(Change detection data)

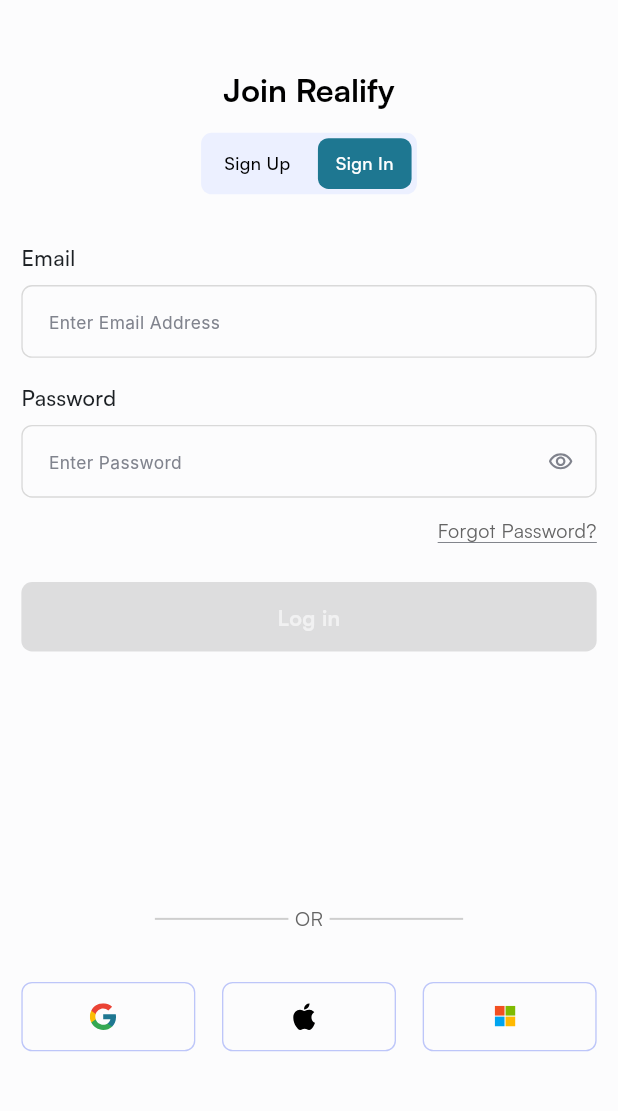
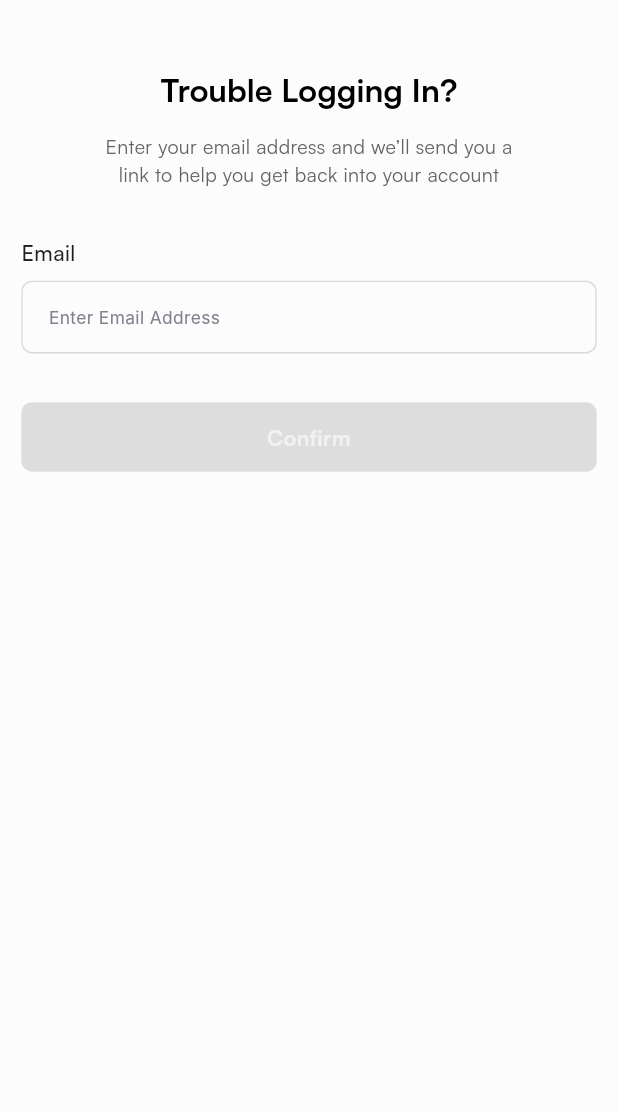
Before and after one commit to samstickkz/propstake, a Flutter app: the AuthHomeScreen screen opened directly, after a tap on "Sign Up", after a tap on "Sign In", after a tap on "Forgot Password?", on a phone screen of 412 x 824 dp, the part 67-1178 px from its top. Run offline on Flutter 3.47's test engine with Material 3 defaults, Android fonts, the light colour scheme and no system bars; drawn by our look-alikes of oktoast; our stand-ins replace animate_do, cached_network_image, dartz, dio, flutter_dotenv, flutter_localization and 8 more; missing offline and left inert: cupertino_modal_sheet, flutter_shimmer; accounts and stored records are empty; Roboto replaces fonts that are missing (Inter, satoshi).

Commit message:
UI/auth_done

```diff
--- a/lib/ui/auth/auth.ui.dart
+++ b/lib/ui/auth/auth.ui.dart
@@ -1,19 +1,19 @@
 import 'package:flutter/material.dart';
 import 'package:flutter_screenutil/flutter_screenutil.dart';
-import 'package:propstake/utils/validator.dart';
 import 'package:propstake/utils/widget_extensions.dart';
 import 'package:propstake/widget/app_button.dart';
 import 'package:propstake/widget/apptexts.dart';
 import 'package:propstake/widget/auth_appbar.dart';
 import 'package:propstake/widget/or_builder.dart';
 import 'package:propstake/widget/svg_builder.dart';
-import 'package:propstake/widget/text_field.dart';
+import 'package:animate_do/animate_do.dart';
 
-import '../../app_theme/palette.dart';
 import '../../gen/assets.gen.dart';
 import '../base/base-ui.dart';
 import 'auth.vm.dart';
+import 'widgets/sign_in_form.dart';
 import 'widgets/sign_up_choice_widget.dart';
+import 'widgets/sign_up_form.dart';
 
 class AuthHomeScreen extends StatelessWidget {
   const AuthHomeScreen({super.key});
@@ -34,7 +34,7 @@ class AuthHomeScreen extends StatelessWidget {
             crossAxisAlignment: CrossAxisAlignment.center,
             children: [
               40.sp.sbH,
-              AppText("Join Realify", size: 24.sp, isTitle: true,),
+              FadeIn(child: AppText("Join Realify", size: 24.sp, isTitle: true,)),
               20.sp.sbH,
               SignUpChoiceWidget(
                 tabs: model.screens,
@@ -44,13 +44,14 @@ class AuthHomeScreen extends StatelessWidget {
               20.sp.sbH,
               Expanded(
                 child: model.screens[0] == model.screen?
-                SignUpForm(model: model):
-                SignInForm(model: model,)
+                SlideInDown(child: SignUpForm(model: model)):
+                SlideInUp(child: SignInForm(model: model,))
               ),
               40.sp.sbH,
               OrBuilder(),
               40.sp.sbH,
-              Row(
+              SlideInUp(
+                child: Row(
                   spacing: 20.sp,
                   children: [
                     Expanded(
@@ -74,6 +75,7 @@ class AuthHomeScreen extends StatelessWidget {
 
                   ],
                 ),
+              ),
               80.sp.sbH,
             ],
           ),
@@ -82,103 +84,3 @@ class AuthHomeScreen extends StatelessWidget {
     );
   }
 }
-
-
-class SignUpForm extends StatelessWidget {
-  final AuthViewModel model;
-  const SignUpForm({
-    super.key,
-    required this.model
-  });
-
-  @override
-  Widget build(BuildContext context) {
-    return Form(
-      key: model.formKey,
-      child: ListView(
-        children: [
-          20.sp.sbH,
-          AppTextField(
-            controller: model.upEmailController,
-            validator: emailValidator,
-            hintText: "Email",
-            hint: "Enter Email Address",
-            onChanged: model.onChangedUp,
-          ),
-          20.sp.sbH,
-          AppTextField(
-            controller: model.upPasswordController,
-            validator: passwordValidator,
-            isPassword: true,
-            hintText: "Password",
-            hint: "Enter Password",
-            onChanged: model.onChangedUp,
-          ),
-          30.sp.sbH,
-          AppButton.fullWidth(
-            isLoading: model.isLoading,
-            onTap: model.formKey.currentState?.validate() ==true? model.createAccount: null,
-            text: "Create Account",
-          )
-        ],
-
-      ),
-    );
-  }
-}
-
-class SignInForm extends StatelessWidget {
-  final AuthViewModel model;
-  const SignInForm({
-    super.key,
-    required this.model
-  });
-
-  @override
-  Widget build(BuildContext context) {
-    return Form(
-      key: model.formKey2,
-      child: ListView(
-        children: [
-          20.sp.sbH,
-          AppTextField(
-            controller: model.inEmailController,
-            validator: emailValidator,
-            hintText: "Email",
-            hint: "Enter Email Address",
-            onChanged: model.onChangedIn,
-          ),
-          20.sp.sbH,
-          AppTextField(
-            controller: model.inPasswordController,
-            validator: passwordValidator,
-            isPassword: true,
-            hintText: "Password",
-            hint: "Enter Password",
-            onChanged: model.onChangedIn,
-          ),
-          16.sp.sbH,
-          Row(
-            mainAxisAlignment: MainAxisAlignment.end,
-            children: [
-              InkWell(
-                onTap: (){},
-                child: AppText(
-                  "Forgot Password?",
-                  decoration: TextDecoration.underline,
-
-                ),
-              ),
-            ],
-          ),
-          30.sp.sbH,
-          AppButton.fullWidth(
-            isLoading: model.isLoading,
-            onTap: model.formKey2.currentState?.validate() ==true? model.login: null,
-            text: "Log in",
-          )
-        ],
-      ),
-    );
-  }
-}
--- a/lib/ui/auth/auth.vm.dart
+++ b/lib/ui/auth/auth.vm.dart
@@ -1,7 +1,9 @@
 import 'package:flutter/material.dart';
+import 'package:propstake/ui/auth/forget_password/forget_password.ui.dart';
 import 'package:propstake/ui/base/base-vm.dart';
 import 'package:propstake/utils/constants.dart';
 
+import 'auth.ui.dart';
 import 'verify/verify.ui.dart';
 
 class AuthViewModel extends BaseViewModel {
@@ -26,6 +28,9 @@ class AuthViewModel extends BaseViewModel {
   TextEditingController inEmailController = TextEditingController();
   TextEditingController inPasswordController = TextEditingController();
 
+  TextEditingController newPasswordController = TextEditingController();
+  TextEditingController confirmPasswordController = TextEditingController();
+
   onChangedUp(String? val)async {
     formKey.currentState!.validate();
     notifyListeners();
@@ -47,8 +52,19 @@ class AuthViewModel extends BaseViewModel {
 
   }
 
+  submitNewPassword(){
+    return navigationService.navigateToAndRemoveUntilWidget(const AuthHomeScreen());
+  }
+
+  startChangePassword(){
+    navigationService.navigateToRoute(VerifyUserScreen(
+      reason: VerificationReason.forgetPassword,
+      email: upEmailController.text.trim(),
+    ));
+  }
+
   forgotPassword(){
-
+    navigationService.navigateToRoute(ForgotPasswordScreen());
   }
 
 }
--- /dev/null
+++ b/lib/ui/auth/forget_password/forget_password.ui.dart
@@ -0,0 +1,77 @@
+import 'package:flutter/material.dart';
+import 'package:flutter_screenutil/flutter_screenutil.dart';
+import 'package:propstake/utils/validator.dart';
+import 'package:propstake/utils/widget_extensions.dart';
+import 'package:propstake/widget/app_button.dart';
+import 'package:propstake/widget/apptexts.dart';
+import 'package:propstake/widget/auth_appbar.dart';
+import 'package:propstake/widget/svg_builder.dart';
+import 'package:animate_do/animate_do.dart';
+
+import '../../../gen/assets.gen.dart';
+import '../../../utils/constants.dart';
+import '../../../widget/text_field.dart';
+import '../../base/base-ui.dart';
+import '../auth.vm.dart';
+
+
+class ForgotPasswordScreen extends StatelessWidget {
+  const ForgotPasswordScreen({super.key});
+
+  @override
+  Widget build(BuildContext context) {
+    return BaseView<AuthViewModel>(
+      builder: (model, theme)=> Scaffold(
+        appBar: AppAppBar(
+          leading: InkWell(
+            onTap: navigationService.canPop() ? navigationService.goBack: null,
+            child: SvgBuilder(
+              isAppDark(context)? Assets.svg.tempLogo: Assets.svg.tempLogoLight,
+              width: 81.w, height: 27.h,
+            ),
+          ),
+        ),
+        body: Form(
+          key: model.formKey,
+          child: Padding(
+            padding: 16.sp.padA,
+            child: Column(
+              crossAxisAlignment: CrossAxisAlignment.center,
+              children: [
+                40.sp.sbH,
+                FadeIn(
+                  child: AppText("Trouble Logging In?", size: 24.sp, isTitle: true,)
+                ),
+                20.sp.sbH,
+                AppText(
+                  "Enter your email address and we’ll send you a \nlink to help you get back into your account",
+                  size: 14.68.sp,
+                  align: TextAlign.center,
+                ),
+                40.sp.sbH,
+                SlideInDown(
+                  child: AppTextField(
+                    controller: model.upEmailController,
+                    validator: emailValidator,
+                    hintText: "Email",
+                    hint: "Enter Email Address",
+                    onChanged: model.onChangedUp,
+                  ),
+                ),
+                40.sp.sbH,
+                SlideInUp(
+                  child: AppButton.fullWidth(
+                    isLoading: model.isLoading,
+                    onTap: model.formKey.currentState?.validate() ==true? model.startChangePassword: null,
+                    text: "Confirm",
+                  ),
+                ),
+                80.sp.sbH,
+              ],
+            ),
+          ),
+        ),
+      ),
+    );
+  }
+}
--- /dev/null
+++ b/lib/ui/auth/widgets/sign_in_form.dart
@@ -0,0 +1,65 @@
+import 'package:flutter/material.dart';
+import 'package:flutter_screenutil/flutter_screenutil.dart';
+import 'package:propstake/utils/widget_extensions.dart';
+
+import '../../../utils/validator.dart';
+import '../../../widget/app_button.dart';
+import '../../../widget/apptexts.dart';
+import '../../../widget/text_field.dart';
+import '../auth.vm.dart';
+
+class SignInForm extends StatelessWidget {
+  final AuthViewModel model;
+  const SignInForm({
+    super.key,
+    required this.model
+  });
+
+  @override
+  Widget build(BuildContext context) {
+    return Form(
+      key: model.formKey2,
+      child: ListView(
+        children: [
+          20.sp.sbH,
+          AppTextField(
+            controller: model.inEmailController,
+            validator: emailValidator,
+            hintText: "Email",
+            hint: "Enter Email Address",
+            onChanged: model.onChangedIn,
+          ),
+          20.sp.sbH,
+          AppTextField(
+            controller: model.inPasswordController,
+            validator: passwordValidator,
+            isPassword: true,
+            hintText: "Password",
+            hint: "Enter Password",
+            onChanged: model.onChangedIn,
+          ),
+          16.sp.sbH,
+          Row(
+            mainAxisAlignment: MainAxisAlignment.end,
+            children: [
+              InkWell(
+                onTap: model.forgotPassword,
+                child: AppText(
+                  "Forgot Password?",
+                  decoration: TextDecoration.underline,
+
+                ),
+              ),
+            ],
+          ),
+          30.sp.sbH,
+          AppButton.fullWidth(
+            isLoading: model.isLoading,
+            onTap: model.formKey2.currentState?.validate() ==true? model.login: null,
+            text: "Log in",
+          )
+        ],
+      ),
+    );
+  }
+}
--- /dev/null
+++ b/lib/ui/auth/widgets/sign_up_form.dart
@@ -0,0 +1,52 @@
+import 'package:flutter/material.dart';
+import 'package:flutter_screenutil/flutter_screenutil.dart';
+import 'package:propstake/utils/widget_extensions.dart';
+
+import '../../../utils/validator.dart';
+import '../../../widget/app_button.dart';
+import '../../../widget/apptexts.dart';
+import '../../../widget/text_field.dart';
+import '../auth.vm.dart';
+
+class SignUpForm extends StatelessWidget {
+  final AuthViewModel model;
+  const SignUpForm({
+    super.key,
+    required this.model
+  });
+
+  @override
+  Widget build(BuildContext context) {
+    return Form(
+      key: model.formKey,
+      child: ListView(
+        children: [
+          20.sp.sbH,
+          AppTextField(
+            controller: model.upEmailController,
+            validator: emailValidator,
+            hintText: "Email",
+            hint: "Enter Email Address",
+            onChanged: model.onChangedUp,
+          ),
+          20.sp.sbH,
+          AppTextField(
+            controller: model.upPasswordController,
+            validator: passwordValidator,
+            isPassword: true,
+            hintText: "Password",
+            hint: "Enter Password",
+            onChanged: model.onChangedUp,
+          ),
+          30.sp.sbH,
+          AppButton.fullWidth(
+            isLoading: model.isLoading,
+            onTap: model.formKey.currentState?.validate() ==true? model.createAccount: null,
+            text: "Create Account",
+          )
+        ],
+
+      ),
+    );
+  }
+}
--- a/lib/utils/validator.dart
+++ b/lib/utils/validator.dart
@@ -1,3 +1,4 @@
+import 'package:flutter/material.dart';
 import 'package:flutter/services.dart';
 
 import 'string_extensions.dart';
@@ -30,6 +31,16 @@ String? Function(String?)? passwordValidator = (String? val) {
     return "Password should contain special character (%#\$*_-)";
   } else if (value.length < 7) {
     return "Password should contain at least 8 characters";
+  }
+    return null;
+};
+
+String? Function(TextEditingController newPass,TextEditingController confirm) confirmPasswordValidator = (TextEditingController newPass,TextEditingController confirm) {
+  if(confirm.text.trim().isEmpty){
+    return "This field cannot be empty";
+  }
+  if(newPass.text.trim() != confirm.text.trim()){
+    return "Confirm password must be the same as password";
   }
     return null;
 };
```
Also changed, not shown: lib/ui/auth/forget_password/update_password.ui.dart (added, +83 -0 lines), lib/ui/auth/verify/verify.ui.dart (+8 -3 lines), lib/ui/auth/verify/verify.vm.dart (+9 -1 lines), lib/ui/auth/widgets/success_auth_verification.dart (added, +39 -0 lines). Lines whose indentation alone changed are shown as unchanged.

§ PROBLEM TO SOLVE: Count the lines of the data that contain the string "AuthViewModel", and reply with that number alone.

§ REPLY: 8